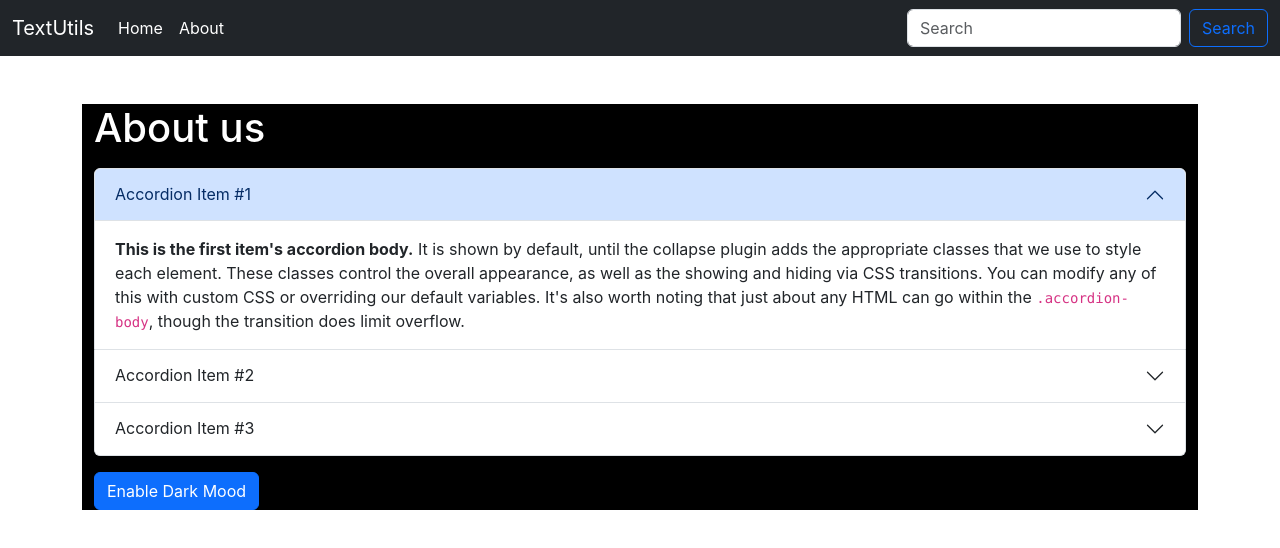
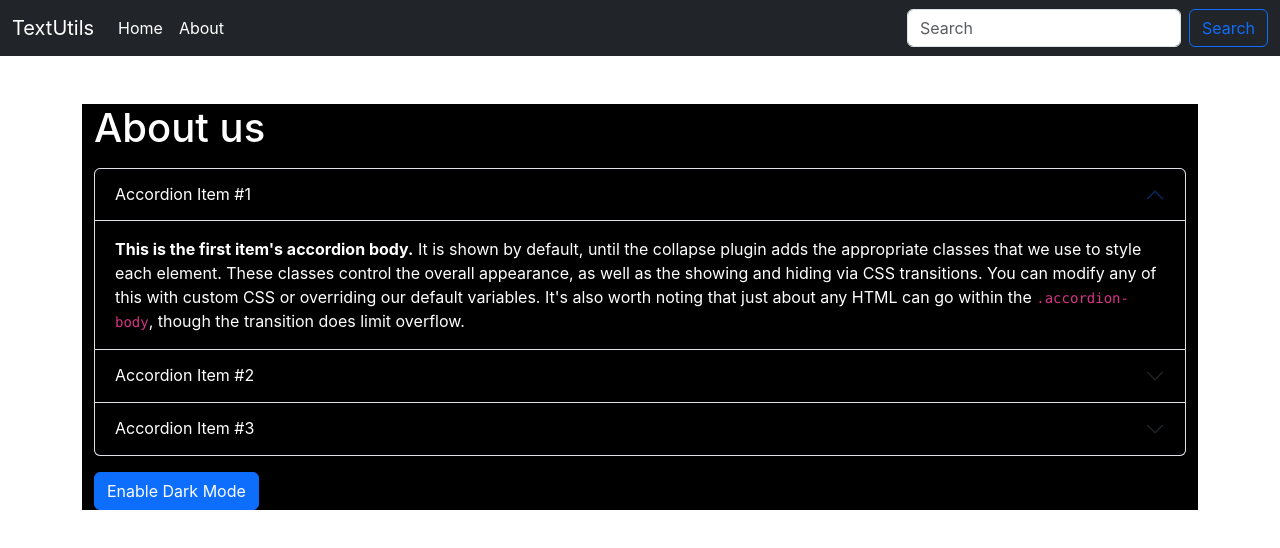
Before and after one commit to faiaz-bot/project0, a React (Create React App) app: page / in a window 1280 px wide. Shown: the top 548 px of the page. Built offline with nearby package versions, Linux system fonts and the light colour scheme.

Commit message:
Add dark mood properly

```diff
--- a/src/components/About.js
+++ b/src/components/About.js
@@ -2,9 +2,28 @@ import React,{useState} from "react";
 
 export default function About(){
 
-    let myStyle={
+    const [myStyle, setMyStyle]= useState(
+      {
         color:'white',
         backgroundColor:'black',
+    })
+    const [btnText, setBtnText] = useState("Enable Dark Mode")
+    const toggleStyle = () =>{
+        if(myStyle.color === 'white'){
+            setMyStyle({
+                color: 'black',
+                backgroundColor: 'white',
+                border: '2px solid white',
+            })
+            setBtnText('Enable dark Mode')
+        }
+        else{
+            setMyStyle({
+                color:'white',
+                backgroundColor: 'black'
+            })
+            setBtnText('Enable white mode')
+        }
     }
     return(
         <div className="container" style={myStyle} >
@@ -12,13 +31,13 @@ export default function About(){
             <div className="accordion" id="accordionExample">
                 <div className="accordion-item">
                     <h2 className="accordion-header">
-                        <button className="accordion-button" type="button" data-bs-toggle="collapse"
+                        <button className="accordion-button" type="button" data-bs-toggle="collapse" style={myStyle}
                                 data-bs-target="#collapseOne" aria-expanded="true" aria-controls="collapseOne">
                             Accordion Item #1
                         </button>
                     </h2>
                     <div id="collapseOne" className="accordion-collapse collapse show" data-bs-parent="#accordionExample">
-                        <div className="accordion-body">
+                        <div className="accordion-body" style={myStyle}>
                             <strong>This is the first item's accordion body.</strong> It is shown by default, until the
                             collapse plugin adds the appropriate classes that we use to style each element. These classes
                             control the overall appearance, as well as the showing and hiding via CSS transitions. You can
@@ -30,13 +49,13 @@ export default function About(){
                 </div>
                 <div className="accordion-item">
                     <h2 className="accordion-header">
-                        <button className="accordion-button collapsed" type="button" data-bs-toggle="collapse"
+                        <button className="accordion-button collapsed" type="button" data-bs-toggle="collapse" style={myStyle}
                                 data-bs-target="#collapseTwo" aria-expanded="false" aria-controls="collapseTwo">
                             Accordion Item #2
                         </button>
                     </h2>
                     <div id="collapseTwo" className="accordion-collapse collapse" data-bs-parent="#accordionExample">
-                        <div className="accordion-body">
+                        <div className="accordion-body" style={myStyle}>
                             <strong>This is the second item's accordion body.</strong> It is hidden by default, until the
                             collapse plugin adds the appropriate classes that we use to style each element. These classes
                             control the overall appearance, as well as the showing and hiding via CSS transitions. You can
@@ -48,13 +67,13 @@ export default function About(){
                 </div>
                 <div className="accordion-item">
                     <h2 className="accordion-header">
-                        <button className="accordion-button collapsed" type="button" data-bs-toggle="collapse"
+                        <button className="accordion-button collapsed" type="button" data-bs-toggle="collapse" style={myStyle}
                                 data-bs-target="#collapseThree" aria-expanded="false" aria-controls="collapseThree">
                             Accordion Item #3
                         </button>
                     </h2>
                     <div id="collapseThree" className="accordion-collapse collapse" data-bs-parent="#accordionExample">
-                        <div className="accordion-body">
+                        <div className="accordion-body" style={myStyle}>
                             <strong>This is the third item's accordion body.</strong> It is hidden by default, until the
                             collapse plugin adds the appropriate classes that we use to style each element. These classes
                             control the overall appearance, as well as the showing and hiding via CSS transitions. You can
@@ -66,7 +85,7 @@ export default function About(){
                 </div>
             </div>
             <div className="my-3">
-                <button  type="button" class="btn btn-primary">Enable Dark Mood</button>
+                <button  type="button" onClick={toggleStyle} className="btn btn-primary">{btnText}</button>
             </div>
         </div>
 
```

────────────────────

Filter the listing down to the lines holding the word "false", and return those.

                                 data-bs-target="#collapseTwo" aria-expanded="false" aria-controls="collapseTwo">
                                 data-bs-target="#collapseThree" aria-expanded="false" aria-controls="collapseThree">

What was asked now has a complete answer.